■ TASK DETAILS
Retype the complete listing without any change.

■ ENTRIES SUPPLIED
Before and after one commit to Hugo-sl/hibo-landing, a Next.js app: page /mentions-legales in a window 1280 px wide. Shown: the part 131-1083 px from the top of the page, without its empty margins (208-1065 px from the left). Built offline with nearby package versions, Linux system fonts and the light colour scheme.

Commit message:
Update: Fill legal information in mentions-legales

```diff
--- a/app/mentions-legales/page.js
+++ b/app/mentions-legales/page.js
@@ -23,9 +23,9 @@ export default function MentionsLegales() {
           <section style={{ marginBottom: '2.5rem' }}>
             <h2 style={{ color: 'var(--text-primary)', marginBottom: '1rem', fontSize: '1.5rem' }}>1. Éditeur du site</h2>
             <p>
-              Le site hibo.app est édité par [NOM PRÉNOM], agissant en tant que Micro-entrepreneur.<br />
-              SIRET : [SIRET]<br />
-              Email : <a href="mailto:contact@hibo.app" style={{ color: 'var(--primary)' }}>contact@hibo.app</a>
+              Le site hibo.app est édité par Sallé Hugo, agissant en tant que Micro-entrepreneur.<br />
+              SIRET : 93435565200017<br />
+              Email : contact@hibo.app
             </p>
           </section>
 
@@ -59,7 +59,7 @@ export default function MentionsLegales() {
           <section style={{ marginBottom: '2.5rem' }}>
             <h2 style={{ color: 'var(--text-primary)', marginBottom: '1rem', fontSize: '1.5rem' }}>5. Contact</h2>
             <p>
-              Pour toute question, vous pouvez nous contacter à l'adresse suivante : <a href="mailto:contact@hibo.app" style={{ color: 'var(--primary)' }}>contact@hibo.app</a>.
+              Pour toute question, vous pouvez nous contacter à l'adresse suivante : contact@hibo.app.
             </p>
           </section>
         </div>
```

■ TASK RESPONSE
Before and after one commit to Hugo-sl/hibo-landing, a Next.js app: page /mentions-legales in a window 1280 px wide. Shown: the part 131-1083 px from the top of the page, without its empty margins (208-1065 px from the left). Built offline with nearby package versions, Linux system fonts and the light colour scheme.

Commit message:
Update: Fill legal information in mentions-legales

```diff
--- a/app/mentions-legales/page.js
+++ b/app/mentions-legales/page.js
@@ -23,9 +23,9 @@ export default function MentionsLegales() {
           <section style={{ marginBottom: '2.5rem' }}>
             <h2 style={{ color: 'var(--text-primary)', marginBottom: '1rem', fontSize: '1.5rem' }}>1. Éditeur du site</h2>
             <p>
-              Le site hibo.app est édité par [NOM PRÉNOM], agissant en tant que Micro-entrepreneur.<br />
-              SIRET : [SIRET]<br />
-              Email : <a href="mailto:contact@hibo.app" style={{ color: 'var(--primary)' }}>contact@hibo.app</a>
+              Le site hibo.app est édité par Sallé Hugo, agissant en tant que Micro-entrepreneur.<br />
+              SIRET : 93435565200017<br />
+              Email : contact@hibo.app
             </p>
           </section>
 
@@ -59,7 +59,7 @@ export default function MentionsLegales() {
           <section style={{ marginBottom: '2.5rem' }}>
             <h2 style={{ color: 'var(--text-primary)', marginBottom: '1rem', fontSize: '1.5rem' }}>5. Contact</h2>
             <p>
-              Pour toute question, vous pouvez nous contacter à l'adresse suivante : <a href="mailto:contact@hibo.app" style={{ color: 'var(--primary)' }}>contact@hibo.app</a>.
+              Pour toute question, vous pouvez nous contacter à l'adresse suivante : contact@hibo.app.
             </p>
           </section>
         </div>
```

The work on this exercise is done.